- Material provided -
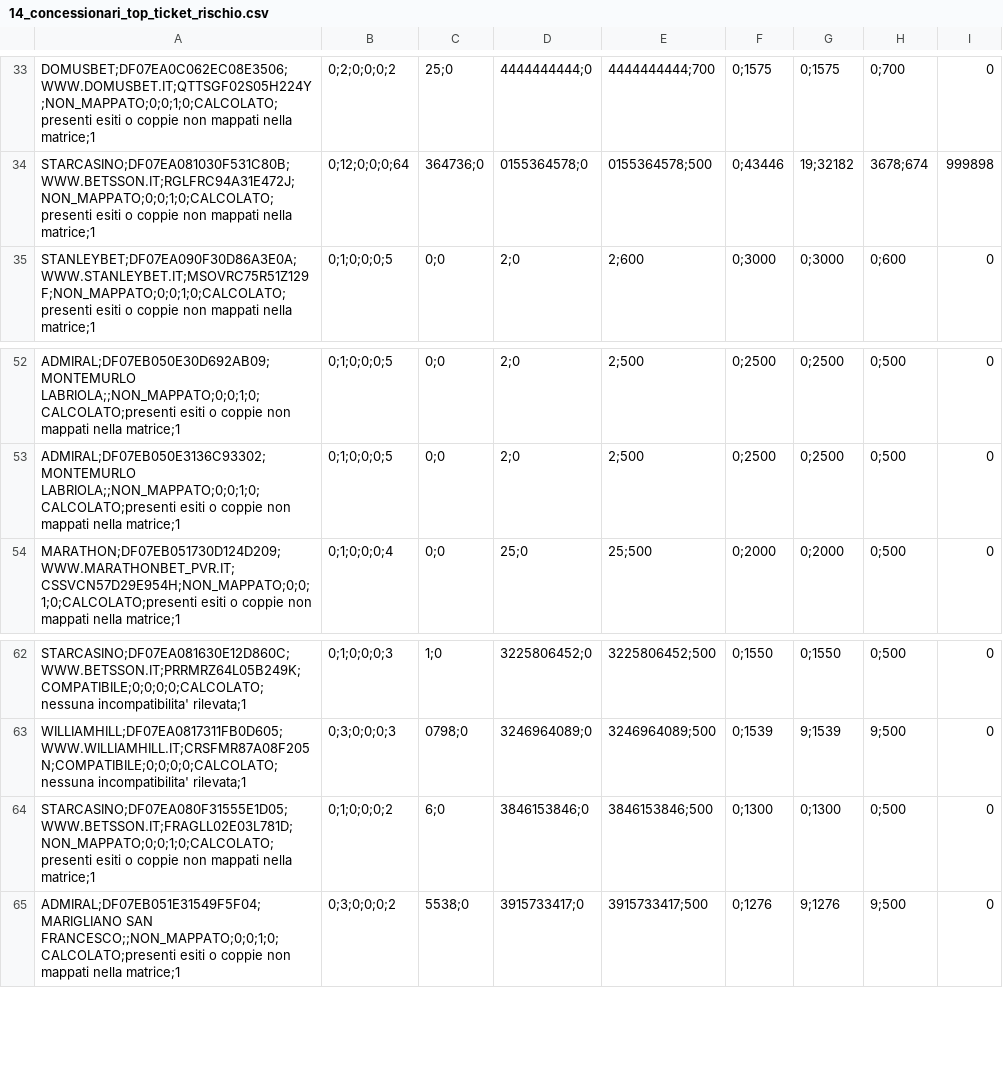
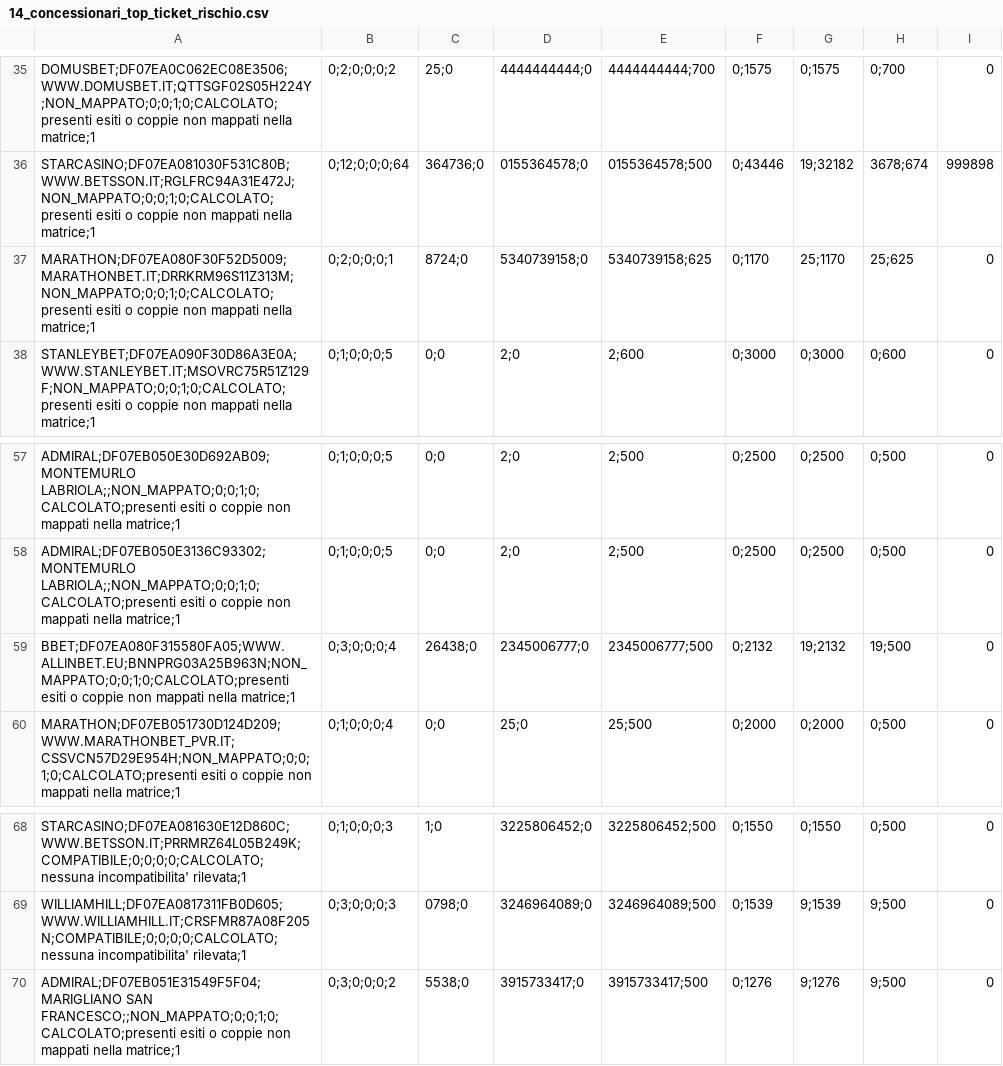
Before and after one commit to albagammamarketing-source/63_montecarlo_incompatibili, a CSV file: output/14_concessionari_top_ticket_rischio.csv, drawn as a sheet; only a part is shown, gaps mark what is left out; the diff covers the shown part only.

```diff
--- a/output/14_concessionari_top_ticket_rischio.csv
+++ b/output/14_concessionari_top_ticket_rischio.csv
@@ -34,2 +36,3 @@ DOMUSBET;DF07EA0C062EC08E3506;WWW.DOMUSBET.IT;QTTSGF02S05H224Y;NON_MAPPATO;0;0;1
 STARCASINO;DF07EA081030F531C80B;WWW.BETSSON.IT;RGLFRC94A31E472J;NON_MAPPATO;0;0;1;0;CALCOLATO;presenti esiti o coppie non mappati nella matrice;1,0;12;0;0;0;64,364736;0,0155364578;0,0155364578;500,0;43446,19;32182,3678;674,999898
+MARATHON;DF07EA080F30F52D5009;MARATHONBET.IT;DRRKRM96S11Z313M;NON_MAPPATO;0;0;1;0;CALCOLATO;presenti esiti o coppie non mappati nella matrice;1,0;2;0;0;0;1,8724;0,5340739158;0,5340739158;625,0;1170,25;1170,25;625,0
 STANLEYBET;DF07EA090F30D86A3E0A;WWW.STANLEYBET.IT;MSOVRC75R51Z129F;NON_MAPPATO;0;0;1;0;CALCOLATO;presenti esiti o coppie non mappati nella matrice;1,0;1;0;0;0;5,0;0,2;0,2;600,0;3000,0;3000,0;600,0
@@ -53,2 +58,3 @@ ADMIRAL;DF07EB050E30D692AB09;MONTEMURLO LABRIOLA;;NON_MAPPATO;0;0;1;0;CALCOLATO;
 ADMIRAL;DF07EB050E3136C93302;MONTEMURLO LABRIOLA;;NON_MAPPATO;0;0;1;0;CALCOLATO;presenti esiti o coppie non mappati nella matrice;1,0;1;0;0;0;5,0;0,2;0,2;500,0;2500,0;2500,0;500,0
+BBET;DF07EA080F315580FA05;WWW.ALLINBET.EU;BNNPRG03A25B963N;NON_MAPPATO;0;0;1;0;CALCOLATO;presenti esiti o coppie non mappati nella matrice;1,0;3;0;0;0;4,26438;0,2345006777;0,2345006777;500,0;2132,19;2132,19;500,0
 MARATHON;DF07EB051730D124D209;WWW.MARATHONBET_PVR.IT;CSSVCN57D29E954H;NON_MAPPATO;0;0;1;0;CALCOLATO;presenti esiti o coppie non mappati nella matrice;1,0;1;0;0;0;4,0;0,25;0,25;500,0;2000,0;2000,0;500,0
@@ -63,3 +69,2 @@ STARCASINO;DF07EA081630E12D860C;WWW.BETSSON.IT;PRRMRZ64L05B249K;COMPATIBILE;0;0;
 WILLIAMHILL;DF07EA0817311FB0D605;WWW.WILLIAMHILL.IT;CRSFMR87A08F205N;COMPATIBILE;0;0;0;0;CALCOLATO;nessuna incompatibilita' rilevata;1,0;3;0;0;0;3,0798;0,3246964089;0,3246964089;500,0;1539,9;1539,9;500,0
-STARCASINO;DF07EA080F31555E1D05;WWW.BETSSON.IT;FRAGLL02E03L781D;NON_MAPPATO;0;0;1;0;CALCOLATO;presenti esiti o coppie non mappati nella matrice;1,0;1;0;0;0;2,6;0,3846153846;0,3846153846;500,0;1300,0;1300,0;500,0
 ADMIRAL;DF07EB051E31549F5F04;MARIGLIANO SAN FRANCESCO;;NON_MAPPATO;0;0;1;0;CALCOLATO;presenti esiti o coppie non mappati nella matrice;1,0;3;0;0;0;2,5538;0,3915733417;0,3915733417;500,0;1276,9;1276,9;500,0
```
Also changed, not shown: 6 added rows and 7 removed rows elsewhere in this file, output/10_concessionari_riepilogo_probabilistico_per_nome_commerciale.csv, output/13_concessionari_montecarlo_per_nome_commerciale.csv, 14 other files.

- Problem description -
Where the word "BETSSON" appears in a line of the entries above, count that line; give only the number.

- Answer space -
3